Fiery electrical storms in the earliest hours of darkness introduced February 24, 2011 to islanders. I awoke to dry, prickly night air and the faint smell of burning rusted iron. Lightening crackled and burst in spectacular shapes and colors observed through my bedroom window. Its fury above across the horizon, rumbling rooftops in a blitz, forging power from the east in an epic battle of Gods overhead unrelenting until its forces faded beyond the peaks of Mt. Kawaikini.
By mid morning I had hoped to find clear blue skies or simply natural cloud cover in the aftermath of such a storm. Some luck achieved. Kauai sky is the clearest blue it has been in many long weeks, perhaps months and visibility across valleys has improved greatly.
Now the bad news: Patterns for chemtrails release on the east side, Kapaa and Lihue are typically like this—trails are sprayed before dawn over the Pacific so that the trade winds/jet stream carry them landward in a fashion that blocks rising sunlight. Blocking the sun is one consistency in what I have been observing since September 2010. I have not witnessed a clear view of the morning sun since then. In eleven years I have not seen anything like it and I pride myself as one who notes the sky on a daily basis, always have since childhood. Some folks are just that way, I suppose. Maybe that's where 'head in clouds' or 'daydreamer' comes from. I am those things for sure-- been accused of worse.
Photo #1: 10:00 sky above Seven Sisters (W/NW from my position in Kapaa) is as blue as has been in months, air clearing as well. A relief, as this is what is expected more often.
Photos #2 - #4: 10:00 "in coming" latent chemtrails from the east (coastline) sprayed across the sky before dawn designed to catch trade winds/ jet stream to move over land while blocking sunlight. Note the contrast between natural cumulus clouds and thin, scattered, high-level, off-colored 'chem-clouds'. Typically, these chemtrails will float, expand, spread over the top of the east side sometimes creating thick clouds, sometimes staying thin and high, always attempting to block the sunlight and filling the air with a fine micro-particulate dust.

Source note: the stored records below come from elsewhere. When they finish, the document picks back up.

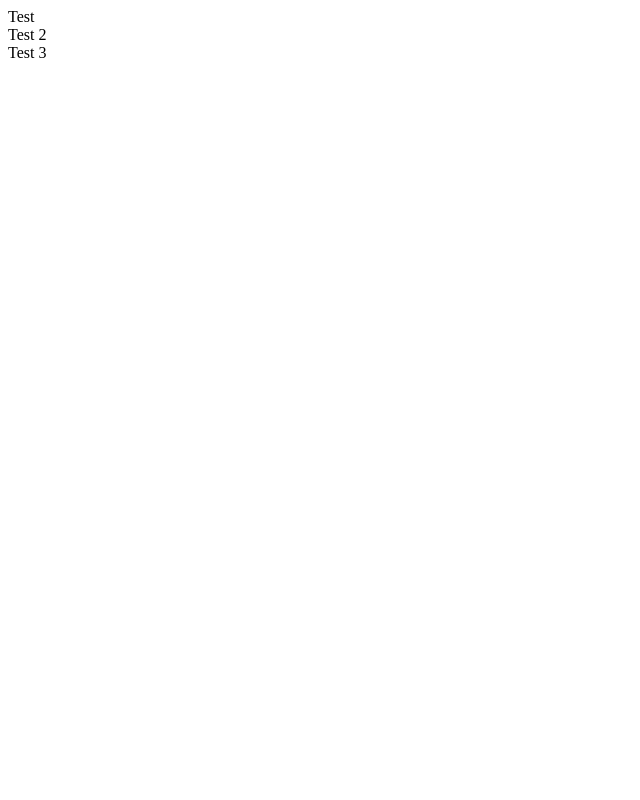
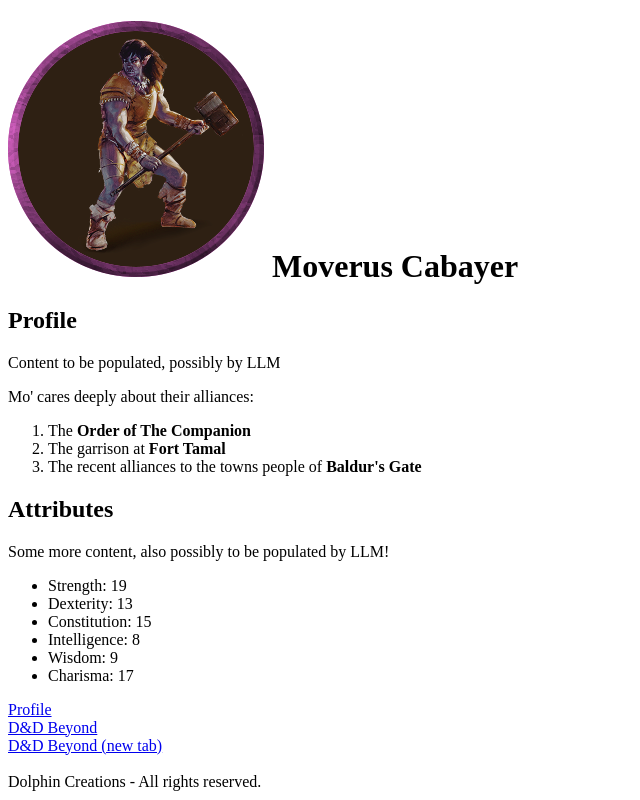
Before and after one commit to DevDolphin7/Moverus-Cabayer, a plain HTML site: page index.html in a window 1280 px wide. Shown: the whole page, without its empty margins (0-640 px from the left). Drawn offline with Linux system fonts and the light colour scheme.

Commit message:
Add initial content to index.html

```diff
--- a/index.html
+++ b/index.html
@@ -1,19 +1,53 @@
 <!DOCTYPE html>
 <html lang="en">
     <head>
-    <meta charset="UTF-8">
-    <meta name="viewport" content="width=device-width, initial-scale=1.0">
+        <meta charset="UTF-8" />
+        <meta name="viewport" content="width=device-width, initial-scale=1.0" />
         <title>Moverus Cabayer</title>
     </head>
     <body>
         <header>
-        Test
+            <h1>
+                <img
+                    src="MoCabayerToken.png"
+                    alt="Moverys Cabayer, a strong half orc standing defiently weilding a wooden club."
+                />
+                Moverus Cabayer
+            </h1>
         </header>
         <main>
-        Test 2
+            <h2 id="profile">Profile</h2>
+            <p>Content to be populated, possibly by LLM</p>
+            <p>Mo' cares deeply about their alliances:</p>
+            <ol>
+                <li>The <strong>Order of The Companion</strong></li>
+                <li>The garrison at <strong>Fort Tamal</strong></li>
+                <li>
+                    The recent alliances to the towns people of
+                    <strong>Baldur's Gate</strong>
+                </li>
+            </ol>
+            <h2>Attributes</h2>
+            <p>Some more content, also possibly to be populated by LLM!</p>
+            <ul>
+                <li>Strength: 19</li>
+                <li>Dexterity: 13</li>
+                <li>Constitution: 15</li>
+                <li>Intelligence: 8</li>
+                <li>Wisdom: 9</li>
+                <li>Charisma: 17</li>
+            </ul>
         </main>
         <footer>
-        Test 3
+            <a></a>
+            <nav>
+                <a href="#profile">Profile</a><br />
+                <a href="https://www.dndbeyond.com/">D&D Beyond</a><br />
+                <a href="https://www.dndbeyond.com/" target="_blank"
+                    >D&D Beyond (new tab)</a
+                >
+            </nav>
+            <br />Dolphin Creations - All rights reserved.
         </footer>
     </body>
 </html>
```
Lines whose indentation alone changed are shown as unchanged.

Concerning bad air, at some point later I will capture a night time photo of which I remark. Often I'll look out my dining room window onto the street below where the streetlamp captures the micro-particulate dust through its beam—even after heavy rains and wind. That view alone clues me to the quality of our air. Certainly our air contains water vapor, dust, pollutants, volcanic contents, etc. However, something else has been added to the mix and it is coming from above. Some nights are better than others, but I cannot imagine some of it is good to breathe—particularly for young children.
Kauai is well known for its near perfect environment and climate. What is the point of manufacturing a Kauai sky?